Ellen Douglas: A Family’s Affairs

This was Douglas’ first novel and a very fine one it is too. It is about the Anderson family and their various relatives, who live in Homochitto, Mississippi. We start with Charlotte and her marriage – marriage, its successes and failures, is a key theme of this book. We quickly move on to the matriarch of the family, Kate Anderson. Kate is the widowed mother of Charlotte, her two sisters, Sarah D. and Anna, known as Sis, and her young brother, Will. We follow Kate from being a mother just starting to marry off her children up to her death and funeral. Since the death of her husband, she has struggled to bring up her four children but has managed to do so. We learn of her concerns, her at times ambiguous relationships with her children and their families and of her economic woes as she, like most of the characters, struggles through the Depression.

While Kate acts as the frame of the story, the focus shifts dramatically from her to her granddaughter, Anna, daughter of Charlotte, in the middle of the book. Anna might be said to be a “normal” girl but what Douglas does is to show us her inner thoughts and fantasies (including sexual – she has a brief affair with a teacher when aged sixteen), her puzzlement at the strange things adults do and say and her relationship with her father.
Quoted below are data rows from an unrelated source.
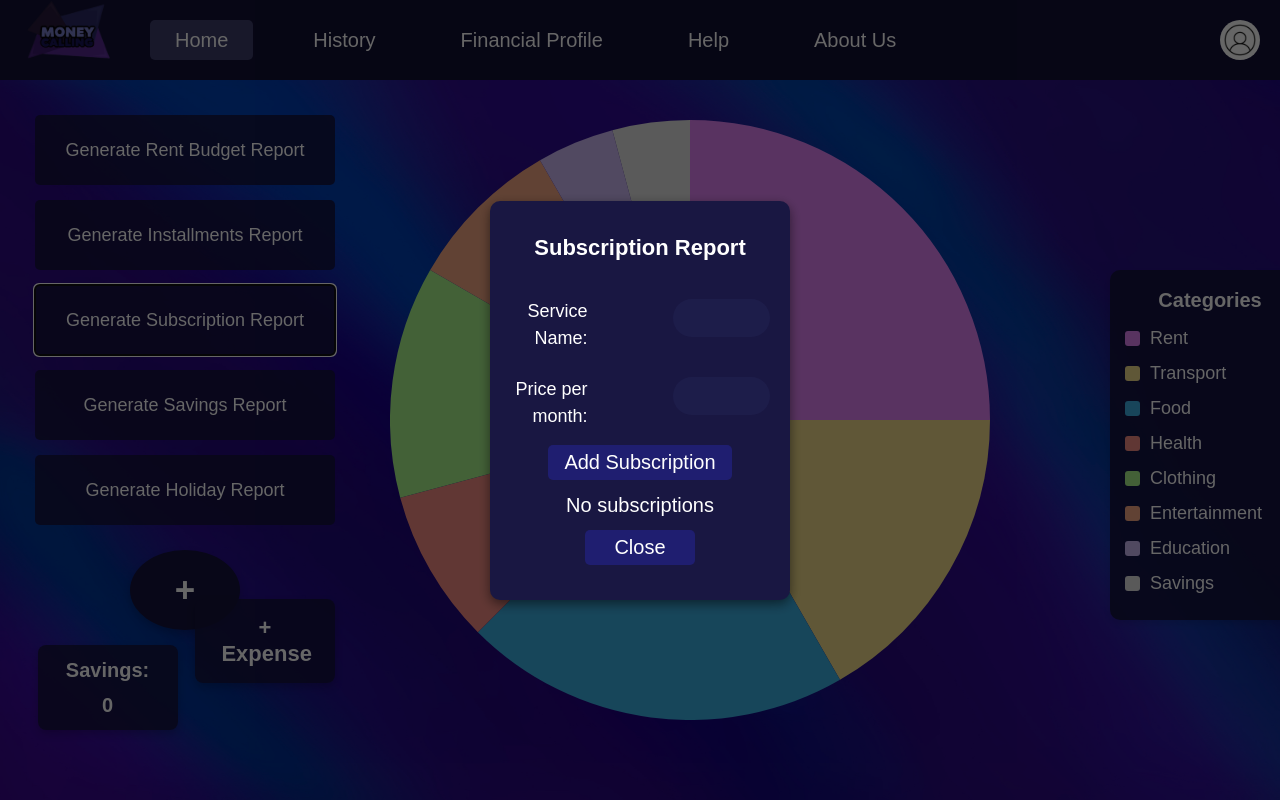
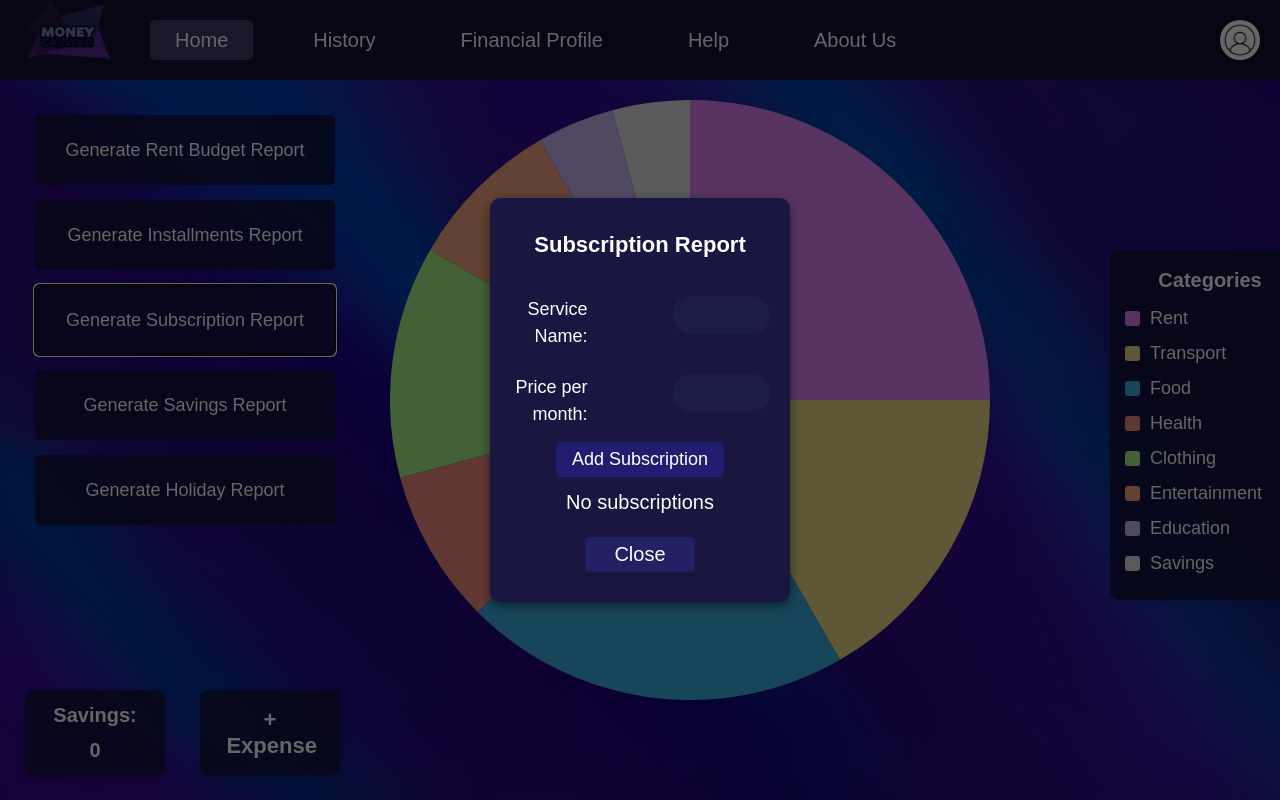
Before and after one commit to Alt-F4-331/MoneyCalling, a React (Vite) app in the folder MoneyCalling-main/MoneyCalling-main/: page /homepage in a window 1280 px wide. Both pictures are taken after a click on the button "Generate Subscription Report". Shown: the top 800 px of the page. Built offline with nearby package versions, Linux system fonts and the light colour scheme; a web font is replaced by a local one.

Commit message:
modificari

```diff
--- a/MoneyCalling-main/MoneyCalling-main/package.json
+++ b/MoneyCalling-main/MoneyCalling-main/package.json
@@ -10,6 +10,8 @@
     "preview": "vite preview"
   },
   "dependencies": {
+    "@fortawesome/free-solid-svg-icons": "^6.7.1",
+    "@fortawesome/react-fontawesome": "^0.2.2",
     "axios": "^1.7.7",
     "chart.js": "^4.4.7",
     "date-picker": "^0.3.0",
--- a/MoneyCalling-main/MoneyCalling-main/src/components/HomePage.css
+++ b/MoneyCalling-main/MoneyCalling-main/src/components/HomePage.css
@@ -154,9 +154,12 @@ body {
 
 .savings {
   background-color: #14123BD9; /* fundal albastru-închis pentru chenar */
+  position: fixed;
   padding: 10px 20px;
   width: 140px;
-  margin-left: -155px;
+  height: 85px;
+  bottom: 25px;
+  left: 25px;
   border-radius: 8px;
   text-align: center;
   box-shadow: 0px 4px 8px rgba(0, 0, 0, 0.2); /* umbră pentru chenar */
@@ -180,17 +183,15 @@ body {
 
 .expense-button {
   position: fixed; /* Face ca butonul să fie fix pe ecran */
-  top:-25px;/* Ajustează poziția verticală pentru aliniere */
-  left: 295px; /* Ajustează poziția orizontală pentru aliniere */
+  left: 200px; /* Ajustează poziția orizontală pentru aliniere */
   bottom: 25px;
   display: flex;
   align-items: center;
 }
 
 .expense-button button {
-  margin-top: 532px;
-  margin-left: -100px;
-  height: 84px;
+  padding: 10px, 20px;
+  height: 85px;
   width: 140px;
   background-color: #14123BD9;
   color: #FFFFFF;
@@ -203,7 +204,7 @@ body {
   box-shadow: 0px 4px 8px rgba(0, 0, 0, 0.2);
 }
 
-.expense-button button:hover {
+.expense-button:hover {
   background-color: #1a2d61; /* Culoare hover */
 }
 
@@ -224,7 +225,7 @@ body {
   justify-content: center; /* Centrare orizontală */
   align-items: flex-start; /* Aliniere sus */
   gap: 20px; /* Spațiu între diagramă și chenar */
-  margin-top: 10px;
+  margin-top: -10px;
   margin-left: 40px;
   position: relative;
 }
@@ -360,11 +361,19 @@ body {
   opacity: 0.9;
 }
 
-button.delete-button {
-  margin-left: 30px;
-  height: 26px; /* Înălțimea butonului */
-  font-size: 10px; /* Dimensiunea textului */
-  text-align: center;
+.delete-sub-button {
+  background: none; /* Elimină fundalul */
+  border: none; /* Elimină chenarul */
+  cursor: pointer; /* Arată cursorul de mână */
+  font-size: 18px; /* Ajustează dimensiunea pictogramei */
+  outline: none; /* Elimină chenarul pe focus */
+}
+
+.delete-sub-button:hover {
+  background: none; /* Previne orice evidențiere de fundal */
+  box-shadow: none; /* Elimină orice efect de hover */
+  outline: none; /* Elimină orice contur */
+  color: red;
 }
 
 .popup-overlay {
@@ -431,31 +440,36 @@ button.delete-button {
 }
 
 
-.popup-container button {
+.submit-sub-button {
   padding: 1px 16px;
   background-color: #1F1E70;
   color: #ffffff;
   border: none;
   margin-bottom: 5px;
   border-radius: 5px;
-  font-size: 20px;
+  font-size: 18px;
   cursor: pointer;
   transition: background-color 0.3s ease;
 }
 
-.popup-container button:hover {
+.submit-sub-button:hover {
   background-color: #263663;
 }
 
-.close-button {
-  position: absolute;
-  top: 10px;
-  right: 10px;
-  background: none;
+.close-sub-button {
+  padding: 1px 16px;
+  background-color: #222164;
+  color: #ffffff;
   border: none;
-  color: #ffffff;
-  font-size: 18px;
+  border-radius: 5px;
   cursor: pointer;
+  font-size: 20px;
+  transition: background-color 0.3s ease;
+  margin-top: 10px;
+}
+
+.close-sub-button:hover {
+  background-color: transparent;
 }
 
 .popup-actions {
--- a/MoneyCalling-main/MoneyCalling-main/src/components/HomePage.tsx
+++ b/MoneyCalling-main/MoneyCalling-main/src/components/HomePage.tsx
@@ -5,6 +5,8 @@ import logo from '../assets/logo.png';
 import profile_pic from "../assets/profile_pic.jpg";
 import PieChart from './PieChart';
 import { Link } from 'react-router-dom';
+import { FontAwesomeIcon } from '@fortawesome/react-fontawesome';
+import { faTrash } from '@fortawesome/free-solid-svg-icons';
 
 
 const HomePage: React.FC = () => {
@@ -191,7 +193,7 @@ const HomePage: React.FC = () => {
         <button onClick={handleOpenSubscriptionPopup}>Generate Subscription Report</button>
         <button>Generate Savings Report</button>
         <button onClick={handleOpenHolidayPopup}>Generate Holiday Report</button>
-        <button className='add-button'>+</button>
+        {/*<button className='add-button'>+</button>*/}
         <div className='savings'>
           <span>Savings:</span>
           <span>{savingsSum}</span>
@@ -220,7 +222,7 @@ const HomePage: React.FC = () => {
               </div>
               <div className='form-group'>
                 <label htmlFor='amount'>Amount:</label>
-                <input type='number' id='amount' name='amount' value={amount} onChange={(e) => setAmount(parseFloat(e.target.value))} min="0" step = "any" required />
+                <input type='number' id='amount' name='amount' value={amount} onChange={(e) => setAmount(parseFloat(e.target.value))} min="0" step="any" required />
               </div>
               <div className='form-group'>
                 <label htmlFor='category'>Category:</label>
@@ -410,7 +412,7 @@ const HomePage: React.FC = () => {
                   required
                 />
               </div>
-              <button type="submit">Add Subscription</button>
+              <button type="submit" className="submit-sub-button">Add Subscription</button>
             </form>
 
             {/* Display existing subscriptions */}
@@ -421,14 +423,16 @@ const HomePage: React.FC = () => {
                 subscriptions.map((subscription, index) => (
                   <div key={index} className="subscription-item">
                     <span>{subscription.name} - {subscription.price}€/m</span>
-                    <button onClick={() => handleDeleteSubscription(index)} className="delete-button">Delete</button>
+                    <button onClick={() => handleDeleteSubscription(index)} className="delete-sub-button">
+                      <FontAwesomeIcon icon={faTrash} />
+                    </button>
                   </div>
                 ))
               )}
             </div>
 
             <div className="subscription-actions">
-              <button onClick={handleCloseSubscriptionPopup}>Close</button>
+              <button className="close-sub-button" onClick={handleCloseSubscriptionPopup}>Close</button>
             </div>
           </div>
         </div>
```
Also changed, not shown: 1 other file (tests, documents, lock files or other folders). Lines whose indentation alone changed are shown as unchanged.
If there is one fault with this novel, it is that when Anna reaches adulthood, Douglas seems to lose interest in her and she virtually disappears from the story, as we return to Kate and the rest of her family.

Douglas clearly is pointing out that families can be wonderful things, holding together the fabric of society but, at the same time, they can be a pain and cause much distress. Only Charlotte and Ralph can really be said to have a fully satisfactory marriage. Sarah D.’s husband, Charlie, always has “projects” to make money, which rarely do make money. Sis suddenly marries, at age thirty-five, a divorcee from the wrong side of the tracks. Interestingly , we never see the marriage, the plot jumping from the marriage to a period five years later when the couple is divorced. Will has a drinking problem and though he remains married to Eunice for twenty-five years, she eventually walks out on him. We hear little about Kate’s husband, only that he favoured Anna, which, it is implied, is the source of her subsequent problems with men.
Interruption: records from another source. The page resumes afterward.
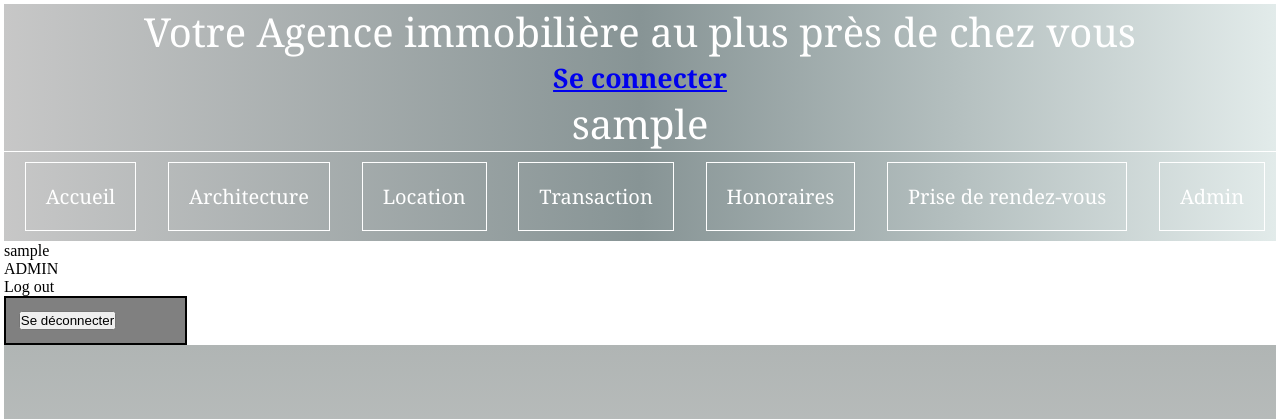
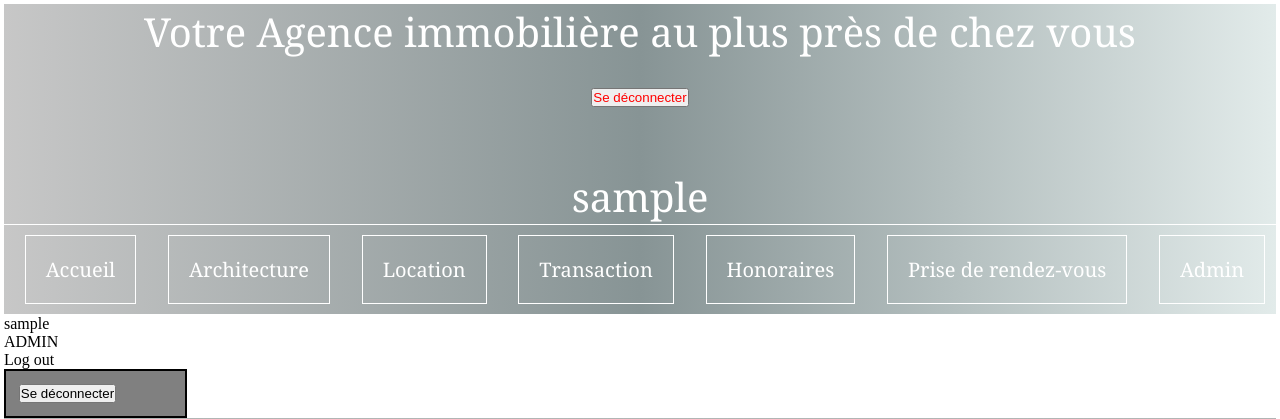
Before and after one commit to Emilien39110/CM-Industries, a PHP site: page /?page=connexion in a window 1280 px wide. Shown: the top 419 px of the page. Run offline with PHP 8.4, Linux system fonts and the light colour scheme; the visitor is signed in with stand-in values (Sample User, id 1); tables that the repository leaves empty or names only in its code hold one stand-in row (values such as "Sample post").

Commit message:
Bouton de connexion et de déconnexion

```diff
--- a/MVC/action.php
+++ b/MVC/action.php
@@ -62,3 +62,7 @@ if(isset($_POST['logOutButton'])) {
 	unset($_SESSION['user']);
 	header("Location: .");
 }
+
+/*if (isset($_GET['page=connexion'])){
+	unset($_SESSION['user']);
+}*/
--- a/MVC/view.php
+++ b/MVC/view.php
@@ -1,3 +1,6 @@
+<?php
+//unset($_SESSION['state']);
+?>
 <!DOCTYPE html>
 <html>
 <head>
@@ -8,7 +11,18 @@
 <body>
 	<header>
 	    Votre Agence immobilière au plus près de chez vous
-        <a href=".?page=connexion"><h6>Se connecter</h6></a>
+        <a href=".?page=connexion">
+            <?php
+            if (isset($_SESSION['user'])){
+                echo "</br><form method='post'><input type='submit' name='logOutButton' value='Se déconnecter' id='deco'></form></br>";
+                if (isset($_POST['logOutButton']))
+                    unset($_SESSION['user']);
+            }else{
+                echo "</br><h7>Se connecter<h7></br>";
+            }
+
+            // echo  "</br>".$_SESSION['state']."</br>";
+            ?></a>
         <?php
         if (isset($_SESSION["user"])) {
             echo "<h7>".$_SESSION["user"]."</h7>";
--- a/PAGES/connexion.php
+++ b/PAGES/connexion.php
@@ -9,3 +9,13 @@
         include_once("PAGES/loginForm.php");
         include_once("PAGES/registerForm.php");
     }
+
+
+if (!isset($_SESSION["state"]))
+    $_SESSION["state"]= "";
+else {
+    if (isset($_SESSION["user"]))
+        $_SESSION["state"]="Se connecter";
+    else if (!isset($_SESSION["user"]))
+        $_SESSION["state"]="Se déconnecter";
+}
--- a/STYLE/style1.css
+++ b/STYLE/style1.css
@@ -9,7 +9,6 @@ header{
     font-family: Cambria, Cochin, Georgia, Times, 'Times New Roman', serif;
     font-size: 40px;
 	}
-
 nav ul {
     display : flex;
     flex-wrap: nowrap;
@@ -149,3 +148,7 @@ footer{
 .formLogin p {
     color : white;
 }
+
+#deco {
+    color : red;
+}
```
The achievement of this novel is to paint a wonderful portrait of a relatively ordinary family and to get just enough beneath the skin to make it interesting, to show not just the family members but their interactions. If you have a family, you will enjoy this. And if you don’t, this novel might make you feel you are well off without one.

Publishing history

First published 1962 by Houghton Mifflin